Whatever the case, most experts agree that it should be you — the parent — that kick starts any conversation about money and finances with your kids. The reasoning? If you don’t, someone else will — and that someone else’s advice might not be a money management strategy that you approve of.
On this note, we thought it would be fitting to introduce a new, child-friendly way to help your children learn about money and financial responsibility. It’s a startup, Greenlight, and the product is actually a debit card, but for kids.
So just what is Greenlight? Like we said above, it’s a debit card — but for kids. That means that parents have all of the control over it. Essentially, it’s the parents that load money onto it via a parental control feature. It’s the parents that set up the account and any sub-accounts (i.e., spending, savings, donate, etc.), and it’s the parents that can set controls, real-time alerts and more to see how and how well their kids are managing the money they’ve loaded onto it. Parents can even set chore functions via the system, which will reward kids with money when the respective task is completed (kind of like a digital allowance feature). This is all controlled via a mobile app.
The goal of Greenlight is so that kids are better able to learn how to manage their money and amount balances in the account. The platform even has a built-in interest account and parents are able to set the interest rate on it. This feature allows their kids to learn how to invest and save money, and see the role interest rates play on total overall balances over time. What’s more is that the app costs $5 a month to use, is free to try out, and there are no additional fees for money transfers, withdrawals, etc. Just think of Greenlight as a way to give your kids real-world money management experience, but in a low-risk, high-reward type of way. They’ll get a real, physical debit card to use while they’re out and about at stores, and parents can monitor spending and savings every step of the way.
Greenlight is a startup, but having already raised about $54 billion in Series B funding, it’s likely not going anywhere anytime soon — and that’s good news for both parents interested in giving their kids a hands-on financial tutorial and kids looking to learn the ropes of money management.
So, say good bye to the coin jar you throw spare change in for your kids, smash the piggy bank, and forget about the starter savings account.
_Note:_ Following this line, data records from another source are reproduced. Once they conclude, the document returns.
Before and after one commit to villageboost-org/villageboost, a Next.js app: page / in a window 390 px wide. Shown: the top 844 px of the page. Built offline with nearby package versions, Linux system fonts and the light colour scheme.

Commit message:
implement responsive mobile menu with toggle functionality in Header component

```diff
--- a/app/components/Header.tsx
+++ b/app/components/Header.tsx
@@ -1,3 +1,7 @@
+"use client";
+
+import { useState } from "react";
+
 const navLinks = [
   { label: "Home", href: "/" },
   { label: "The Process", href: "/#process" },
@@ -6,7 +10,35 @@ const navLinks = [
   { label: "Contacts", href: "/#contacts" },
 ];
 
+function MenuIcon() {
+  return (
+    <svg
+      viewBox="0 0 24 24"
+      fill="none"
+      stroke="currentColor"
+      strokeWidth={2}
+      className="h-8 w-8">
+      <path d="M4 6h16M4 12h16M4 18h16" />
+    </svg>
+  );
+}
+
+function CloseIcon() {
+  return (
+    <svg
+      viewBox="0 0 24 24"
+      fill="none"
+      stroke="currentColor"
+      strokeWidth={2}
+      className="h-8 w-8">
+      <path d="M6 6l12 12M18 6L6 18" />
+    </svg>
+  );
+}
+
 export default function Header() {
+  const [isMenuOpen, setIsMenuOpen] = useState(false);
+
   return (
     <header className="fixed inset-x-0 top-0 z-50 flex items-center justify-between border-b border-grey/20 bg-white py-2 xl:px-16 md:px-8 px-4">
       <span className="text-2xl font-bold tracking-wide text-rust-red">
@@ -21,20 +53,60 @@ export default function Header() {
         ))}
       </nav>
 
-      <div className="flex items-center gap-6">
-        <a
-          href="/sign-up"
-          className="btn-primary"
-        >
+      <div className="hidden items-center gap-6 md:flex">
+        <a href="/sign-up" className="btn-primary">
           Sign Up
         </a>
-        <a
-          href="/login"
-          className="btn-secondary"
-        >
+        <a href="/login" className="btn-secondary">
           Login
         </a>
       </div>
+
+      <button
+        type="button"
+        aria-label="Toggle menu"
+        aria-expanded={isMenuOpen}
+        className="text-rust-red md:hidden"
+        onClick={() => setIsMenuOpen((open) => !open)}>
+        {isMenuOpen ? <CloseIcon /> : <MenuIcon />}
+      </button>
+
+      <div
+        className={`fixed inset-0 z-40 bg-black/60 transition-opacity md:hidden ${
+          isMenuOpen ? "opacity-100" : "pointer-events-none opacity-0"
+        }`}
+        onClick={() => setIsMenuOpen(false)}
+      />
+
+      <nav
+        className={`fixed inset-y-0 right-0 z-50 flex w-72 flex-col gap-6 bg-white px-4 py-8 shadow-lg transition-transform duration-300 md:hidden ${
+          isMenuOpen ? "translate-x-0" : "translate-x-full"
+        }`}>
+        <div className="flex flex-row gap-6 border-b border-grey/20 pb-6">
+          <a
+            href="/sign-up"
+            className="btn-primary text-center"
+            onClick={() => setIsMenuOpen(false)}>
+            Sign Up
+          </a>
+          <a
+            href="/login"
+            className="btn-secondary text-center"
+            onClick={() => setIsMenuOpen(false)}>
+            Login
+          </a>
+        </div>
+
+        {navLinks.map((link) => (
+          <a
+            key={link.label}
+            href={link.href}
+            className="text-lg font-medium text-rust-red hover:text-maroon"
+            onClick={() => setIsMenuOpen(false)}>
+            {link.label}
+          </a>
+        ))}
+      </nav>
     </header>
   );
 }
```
Greenlight represents an alternative to all three — and a solution that’s arguably much better and more effective than anything else you could be doing right now.
Like we said in the opening, if you don’t talk to your kids about money, somebody else is going to do it. Do you really trust someone other than you and/or your spouse to carry out this important talking point? You can go here if you want to learn more about it.